◆ WHAT IS EXPECTED ◆
Please copy out every line in the entries that includes the word "index".

------

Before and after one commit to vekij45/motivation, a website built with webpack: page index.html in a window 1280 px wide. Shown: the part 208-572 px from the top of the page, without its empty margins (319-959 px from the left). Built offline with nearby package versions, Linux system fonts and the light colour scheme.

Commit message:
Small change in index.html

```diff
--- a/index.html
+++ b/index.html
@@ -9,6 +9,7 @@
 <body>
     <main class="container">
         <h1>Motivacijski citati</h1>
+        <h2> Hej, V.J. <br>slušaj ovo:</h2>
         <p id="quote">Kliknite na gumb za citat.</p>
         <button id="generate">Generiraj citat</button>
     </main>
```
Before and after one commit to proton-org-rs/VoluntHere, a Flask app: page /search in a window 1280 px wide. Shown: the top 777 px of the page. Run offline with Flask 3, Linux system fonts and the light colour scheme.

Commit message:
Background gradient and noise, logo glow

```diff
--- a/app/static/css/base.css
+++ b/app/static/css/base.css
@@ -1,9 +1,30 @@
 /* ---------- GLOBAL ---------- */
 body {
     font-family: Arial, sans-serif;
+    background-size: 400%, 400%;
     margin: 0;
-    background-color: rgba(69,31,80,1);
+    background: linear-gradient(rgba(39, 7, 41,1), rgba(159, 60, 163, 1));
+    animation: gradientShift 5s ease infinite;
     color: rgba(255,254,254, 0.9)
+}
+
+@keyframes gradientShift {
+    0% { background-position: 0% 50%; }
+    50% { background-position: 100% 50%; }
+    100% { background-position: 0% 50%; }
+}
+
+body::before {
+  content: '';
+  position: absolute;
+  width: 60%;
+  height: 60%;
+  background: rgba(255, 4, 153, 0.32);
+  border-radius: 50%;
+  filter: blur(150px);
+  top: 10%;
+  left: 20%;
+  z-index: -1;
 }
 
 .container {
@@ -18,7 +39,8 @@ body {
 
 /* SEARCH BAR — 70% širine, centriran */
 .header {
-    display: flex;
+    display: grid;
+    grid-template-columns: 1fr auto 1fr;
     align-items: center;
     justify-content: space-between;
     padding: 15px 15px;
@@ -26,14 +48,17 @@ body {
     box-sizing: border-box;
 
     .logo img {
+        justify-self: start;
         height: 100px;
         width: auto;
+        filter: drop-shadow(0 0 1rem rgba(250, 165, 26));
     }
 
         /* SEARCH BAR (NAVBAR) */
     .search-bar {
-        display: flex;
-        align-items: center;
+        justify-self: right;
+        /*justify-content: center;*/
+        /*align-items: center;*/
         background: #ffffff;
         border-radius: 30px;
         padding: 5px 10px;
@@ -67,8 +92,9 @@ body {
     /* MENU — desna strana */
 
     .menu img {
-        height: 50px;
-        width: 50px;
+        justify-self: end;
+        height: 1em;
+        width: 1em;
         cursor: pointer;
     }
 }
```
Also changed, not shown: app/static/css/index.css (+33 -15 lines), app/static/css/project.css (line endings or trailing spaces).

------

◆ SOLUTION TO THIS PROBLEM ◆
Before and after one commit to vekij45/motivation, a website built with webpack: page index.html in a window 1280 px wide. Shown: the part 208-572 px from the top of the page, without its empty margins (319-959 px from the left). Built offline with nearby package versions, Linux system fonts and the light colour scheme.
Small change in index.html
--- a/index.html
+++ b/index.html
+  z-index: -1;
Also changed, not shown: app/static/css/index.css (+33 -15 lines), app/static/css/project.css (line endings or trailing spaces).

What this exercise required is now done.